*** The input ***

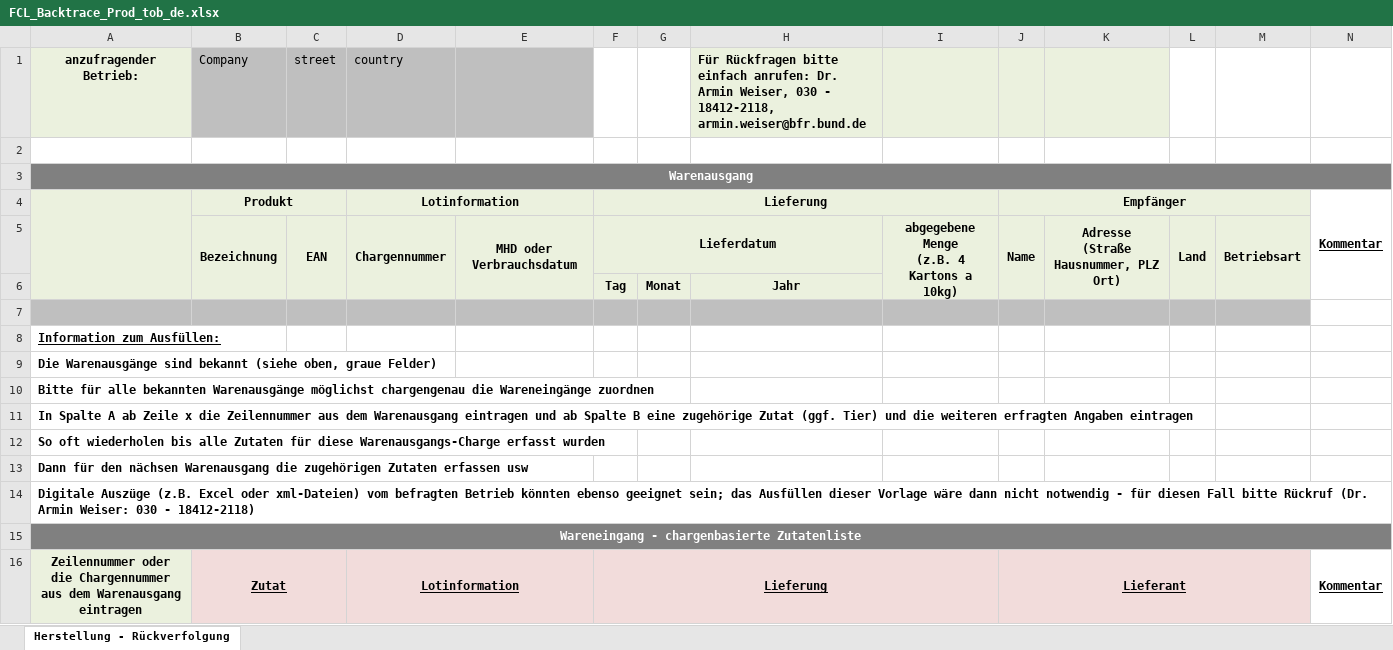
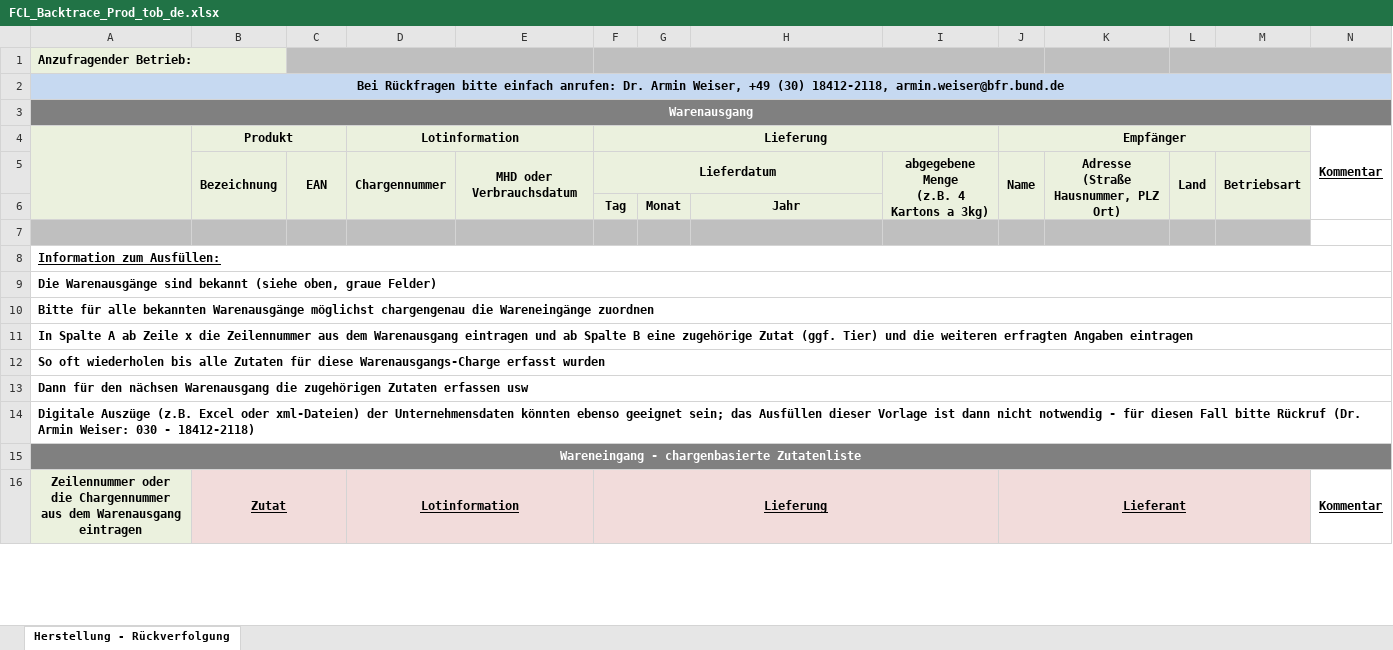
Before and after one commit to SiLeBAT/BfROpenLab, an Excel workbook: de.bund.bfr.knime.openkrise.db/src/de/bund/bfr/knime/openkrise/db/imports/custom/bfrnewformat/FCL_Backtrace_Prod_tob_de.xlsx, sheet Herstellung - Rückverfolgung, drawn as a sheet; only a part is shown; values as stored, in another font and other column widths than the file's, no borders; removed rows and columns are numbered as before the commit, all else as after; ↵ is a line break in a cell; the diff names each change by its address in the sheet, - before the commit and + after, or states it on an @@ line.

```diff
--- a/de.bund.bfr.knime.openkrise.db/src/de/bund/bfr/knime/openkrise/db/imports/custom/bfrnewformat/FCL_Backtrace_Prod_tob_de.xlsx (sheet Herstellung - Rückverfolgung)
+++ b/de.bund.bfr.knime.openkrise.db/src/de/bund/bfr/knime/openkrise/db/imports/custom/bfrnewformat/FCL_Backtrace_Prod_tob_de.xlsx (sheet Herstellung - Rückverfolgung)
-row 1: anzufragender ↵ Betrieb: | Company | street | country |  |  |  | Für Rückfragen bitte einfach anrufen: Dr. Armin Weiser, 030 - 18412-2118, armin.weiser@bfr.bund.de
-A1: (empty)
+A1: Anzufragender Betrieb:
-A1:B1 fill: none
+A1:B1 fill: #EBF1DE
+A1:B1 merged
-C1:N1 fill: none
+C1:N1 fill: #BFBFBF
+C1:E1 merged
+F1:J1 merged
+L1:N1 merged
+row 2: Bei Rückfragen bitte einfach anrufen: Dr. Armin Weiser, +49 (30) 18412-2118, armin.weiser@bfr.bund.de
-I5: abgegebene Menge ↵ (z.B. 4 Kartons a 10kg)
+I5: abgegebene Menge ↵ (z.B. 4 Kartons a 3kg)
+A8:N8 merged
+A9:N9 merged
+A10:N10 merged
+A11:N11 merged
+A12:N12 merged
+A13:N13 merged
-A14: …oder xml-Dateien) vom befragten Betrieb könnten ebenso geeignet sein; das Ausfüllen dieser Vorlage wäre dann nicht…
+A14: …oder xml-Dateien) der Unternehmensdaten könnten ebenso geeignet sein; das Ausfüllen dieser Vorlage ist dann nicht…
+A14:N14 merged
```
Also changed, not shown: de.bund.bfr.knime.openkrise.db/src/de/bund/bfr/knime/openkrise/db/imports/custom/bfrnewformat/FCL_Backtrace_Prod_de.xlsx, de.bund.bfr.knime.openkrise.db/src/de/bund/bfr/knime/openkrise/db/imports/custom/bfrnewformat/FCL_Backtrace_Start_tob_de.xlsx, 18 other files.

*** End of The input ***

**Task statement:** Write out the entries above verbatim, without pictures.

**Exercise answer:**
Before and after one commit to SiLeBAT/BfROpenLab, an Excel workbook: de.bund.bfr.knime.openkrise.db/src/de/bund/bfr/knime/openkrise/db/imports/custom/bfrnewformat/FCL_Backtrace_Prod_tob_de.xlsx, sheet Herstellung - Rückverfolgung, drawn as a sheet; only a part is shown; values as stored, in another font and other column widths than the file's, no borders; removed rows and columns are numbered as before the commit, all else as after; ↵ is a line break in a cell; the diff names each change by its address in the sheet, - before the commit and + after, or states it on an @@ line.

```diff
--- a/de.bund.bfr.knime.openkrise.db/src/de/bund/bfr/knime/openkrise/db/imports/custom/bfrnewformat/FCL_Backtrace_Prod_tob_de.xlsx (sheet Herstellung - Rückverfolgung)
+++ b/de.bund.bfr.knime.openkrise.db/src/de/bund/bfr/knime/openkrise/db/imports/custom/bfrnewformat/FCL_Backtrace_Prod_tob_de.xlsx (sheet Herstellung - Rückverfolgung)
-row 1: anzufragender ↵ Betrieb: | Company | street | country |  |  |  | Für Rückfragen bitte einfach anrufen: Dr. Armin Weiser, 030 - 18412-2118, armin.weiser@bfr.bund.de
-A1: (empty)
+A1: Anzufragender Betrieb:
-A1:B1 fill: none
+A1:B1 fill: #EBF1DE
+A1:B1 merged
-C1:N1 fill: none
+C1:N1 fill: #BFBFBF
+C1:E1 merged
+F1:J1 merged
+L1:N1 merged
+row 2: Bei Rückfragen bitte einfach anrufen: Dr. Armin Weiser, +49 (30) 18412-2118, armin.weiser@bfr.bund.de
-I5: abgegebene Menge ↵ (z.B. 4 Kartons a 10kg)
+I5: abgegebene Menge ↵ (z.B. 4 Kartons a 3kg)
+A8:N8 merged
+A9:N9 merged
+A10:N10 merged
+A11:N11 merged
+A12:N12 merged
+A13:N13 merged
-A14: …oder xml-Dateien) vom befragten Betrieb könnten ebenso geeignet sein; das Ausfüllen dieser Vorlage wäre dann nicht…
+A14: …oder xml-Dateien) der Unternehmensdaten könnten ebenso geeignet sein; das Ausfüllen dieser Vorlage ist dann nicht…
+A14:N14 merged
```
Also changed, not shown: de.bund.bfr.knime.openkrise.db/src/de/bund/bfr/knime/openkrise/db/imports/custom/bfrnewformat/FCL_Backtrace_Prod_de.xlsx, de.bund.bfr.knime.openkrise.db/src/de/bund/bfr/knime/openkrise/db/imports/custom/bfrnewformat/FCL_Backtrace_Start_tob_de.xlsx, 18 other files.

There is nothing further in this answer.